Version comparison data:
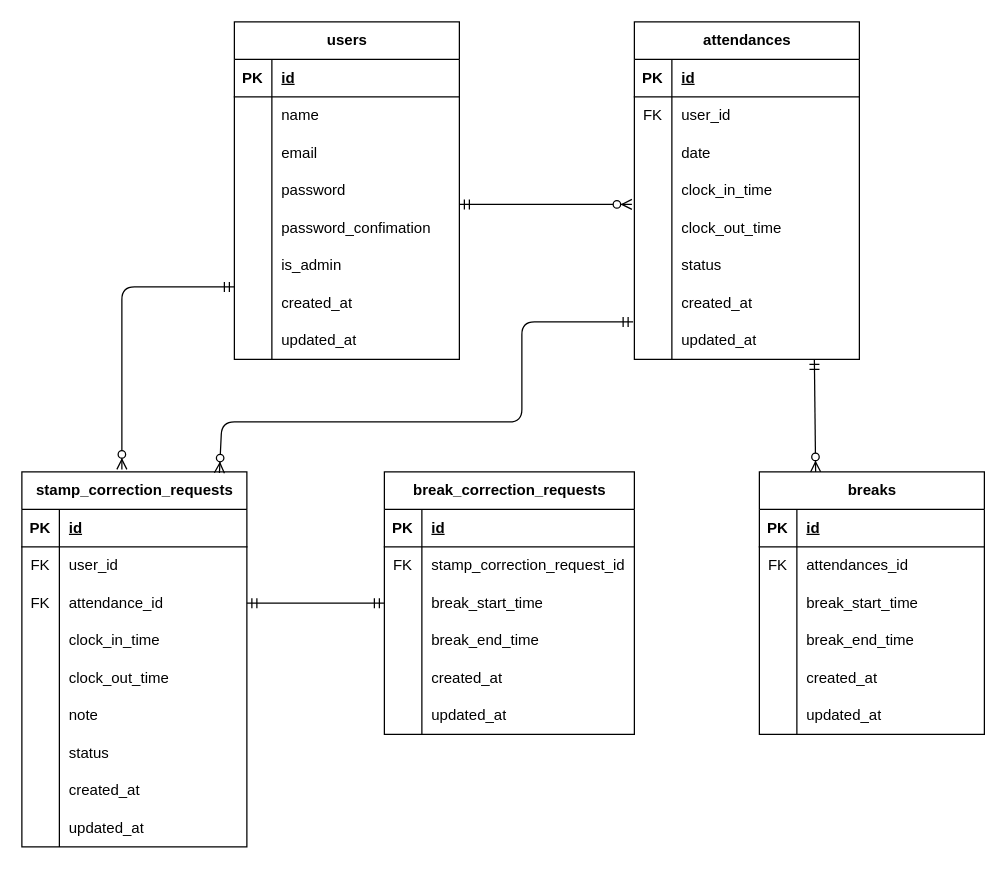
butterfly-39/attendance_management_system_20250403 keeps this draw.io diagram as diagram.drawio. Above is the earlier version. Source tidied: cells renumbered, new cells numbered last; positions are measured from the earlier drawing's top-left corner, leaving out a move shared by most shapes. Both pictures are drawn from the tidied source at 125%, with x=0, y=0 at pixel (21, 21).
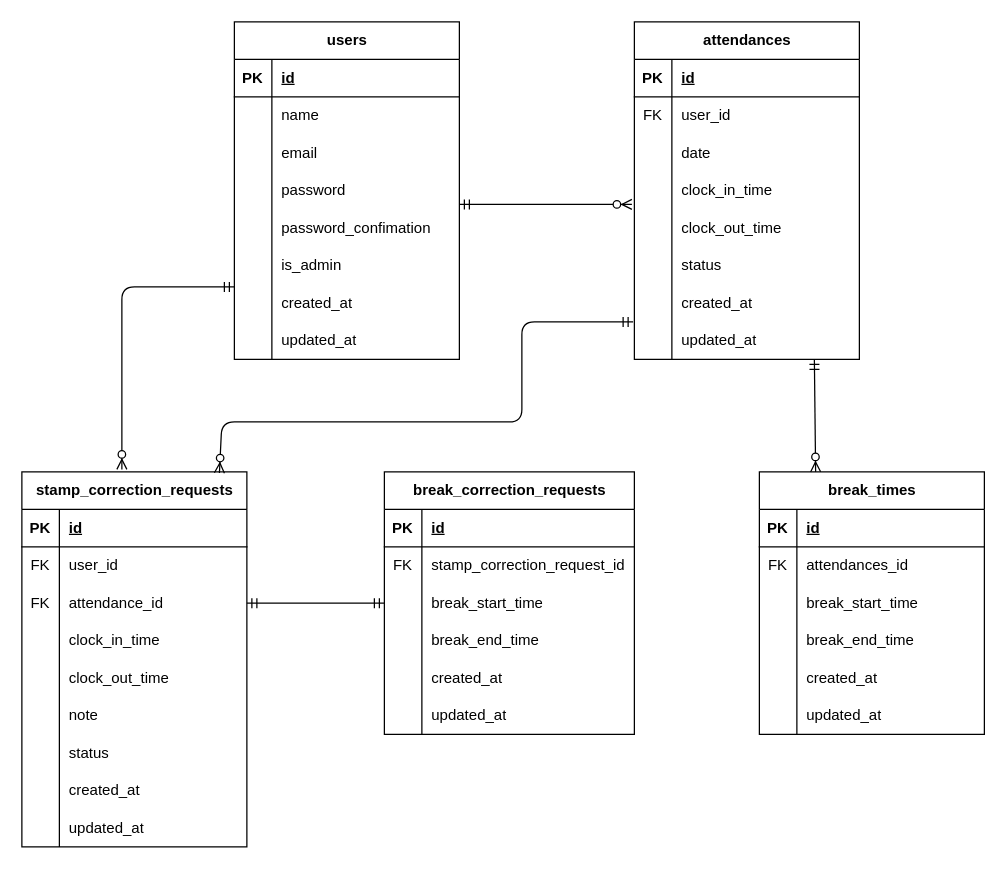
Above is the later version.

The edit, as a diff of the source:
```diff
@@
-    <mxCell id="80" value="breaks" style="shape=table;startSize=30;childLayout=tableLayout;rowLines=0;fontStyle=1;align=center;html=1;" parent="1" vertex="1">
+    <mxCell id="80" value="break_times" style="shape=table;startSize=30;childLayout=tableLayout;rowLines=0;fontStyle=1;align=center;html=1;" parent="1" vertex="1">
       <mxGeometry x="590" y="360" width="180" height="210" as="geometry" />
     </mxCell>
```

§ ACTIVITY:
Hand back all the entries exactly, leaving out the pictures.

§ ANSWER BOX:
butterfly-39/attendance_management_system_20250403 keeps this draw.io diagram as diagram.drawio. Above is the earlier version. Source tidied: cells renumbered, new cells numbered last; positions are measured from the earlier drawing's top-left corner, leaving out a move shared by most shapes. Both pictures are drawn from the tidied source at 125%, with x=0, y=0 at pixel (21, 21).
Above is the later version.

The edit, as a diff of the source:
```diff
@@
-    <mxCell id="80" value="breaks" style="shape=table;startSize=30;childLayout=tableLayout;rowLines=0;fontStyle=1;align=center;html=1;" parent="1" vertex="1">
+    <mxCell id="80" value="break_times" style="shape=table;startSize=30;childLayout=tableLayout;rowLines=0;fontStyle=1;align=center;html=1;" parent="1" vertex="1">
       <mxGeometry x="590" y="360" width="180" height="210" as="geometry" />
     </mxCell>
```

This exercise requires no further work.